| - - - |

| 12 - 123 |

| - - - |

+--------------+

| 12 - 124 |

| - - - |

| - - 13 |

+--------------+

The extra cell contains one of the UR's extra candidates and one of the deadly candidates. It turns out the lower right corner of the UR cannot be <1>!

The easiest way to see this is to note that

- Code: Select all
`+--------------+`

| - - - |

| 12 - 123 |

| - - - |

+--------------+

| 12 - 1 |

| - - - |

| - - 13 |

+--------------+

forces the deadly pattern. This is a chain, in which a certain candidate value in one cell results in a contradiction. So, that candidate can be eliminated.

Another way to look at this: If the <13> cell is <1>, the <124> cell is not <1>. If the <13> cell is <3>, there is a Type 1 UR, and the <124> cell must be <4>. In either case, the <124> cell is not <1>. (This is an excellent technique: Tabulate the possible solutions.)

6. ClosureAbove is a summary of unique rectangles and solution strategies that are, I believe, most useful to human solvers using pencil and paper. There is much more on this subject. Take a look at

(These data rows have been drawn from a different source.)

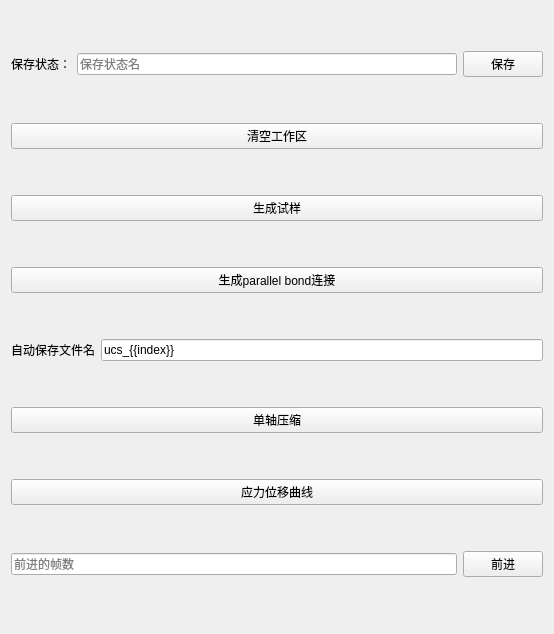
Above: ui_src/main.ui from panhaoyu/pfc_demo before the change. Below: the same form after it.
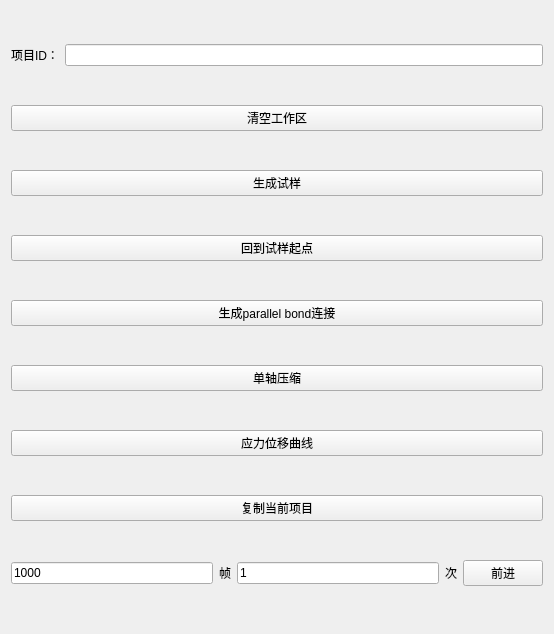
That is the form after the change.

The edit to the form file:
```diff
--- a/ui_src/main.ui
+++ b/ui_src/main.ui
@@ -17,25 +17,14 @@
    <item>
     <layout class="QHBoxLayout" name="horizontalLayout_2">
      <item>
-      <widget class="QLabel" name="label">
+      <widget class="QLabel" name="label_3">
        <property name="text">
-        <string>保存状态：</string>
+        <string>项目ID：</string>
        </property>
       </widget>
      </item>
      <item>
-      <widget class="QLineEdit" name="status_name">
-       <property name="placeholderText">
-        <string>保存状态名</string>
-       </property>
-      </widget>
-     </item>
-     <item>
-      <widget class="QPushButton" name="pushButton_3">
-       <property name="text">
-        <string>保存</string>
-       </property>
-      </widget>
+      <widget class="QLineEdit" name="project_id"/>
      </item>
     </layout>
    </item>
@@ -53,6 +42,13 @@
      </property>
     </widget>
    </item>
+   <item>
+    <widget class="QPushButton" name="pushButton_7">
+     <property name="text">
+      <string>回到试样起点</string>
+     </property>
+    </widget>
+   </item>
    <item>
     <widget class="QPushButton" name="pushButton_4">
      <property name="text">
@@ -60,24 +56,6 @@
      </property>
     </widget>
    </item>
-   <item>
-    <layout class="QHBoxLayout" name="horizontalLayout_3">
-     <item>
-      <widget class="QLabel" name="label_2">
-       <property name="text">
-        <string>自动保存文件名</string>
-       </property>
-      </widget>
-     </item>
-     <item>
-      <widget class="QLineEdit" name="auto_name">
-       <property name="text">
-        <string>ucs_{{index}}</string>
-       </property>
-      </widget>
-     </item>
-    </layout>
-   </item>
    <item>
     <widget class="QPushButton" name="pushButton_5">
      <property name="text">
@@ -92,6 +70,13 @@
      </property>
     </widget>
    </item>
+   <item>
+    <widget class="QPushButton" name="pushButton_3">
+     <property name="text">
+      <string>复制当前项目</string>
+     </property>
+    </widget>
+   </item>
    <item>
     <layout class="QHBoxLayout" name="horizontalLayout">
      <property name="sizeConstraint">
@@ -99,11 +84,38 @@
      </property>
      <item>
       <widget class="QLineEdit" name="forward_number">
+       <property name="text">
+        <string>1000</string>
+       </property>
        <property name="placeholderText">
         <string>前进的帧数</string>
        </property>
       </widget>
      </item>
+     <item>
+      <widget class="QLabel" name="label">
+       <property name="text">
+        <string>帧</string>
+       </property>
+      </widget>
+     </item>
+     <item>
+      <widget class="QLineEdit" name="forward_times">
+       <property name="text">
+        <string>1</string>
+       </property>
+       <property name="placeholderText">
+        <string>前进的次数</string>
+       </property>
+      </widget>
+     </item>
+     <item>
+      <widget class="QLabel" name="label_2">
+       <property name="text">
+        <string>次</string>
+       </property>
+      </widget>
+     </item>
      <item>
       <widget class="QPushButton" name="pushButton_9">
        <property name="text">
```
Left out of the diff: 65 changed lines with no effect on the pictures.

http://forum.enjoysudoku.com/viewtopic.php?p=21804#p21804Other messages in this thread will illustrate and expand on these principles with actual examples.

Keith

I'd like to thank those who reviewed earlier drafts. Their comments have, I think, much improved this guide.(Version 3.07: Last edit 053006 5:00 pm EDT)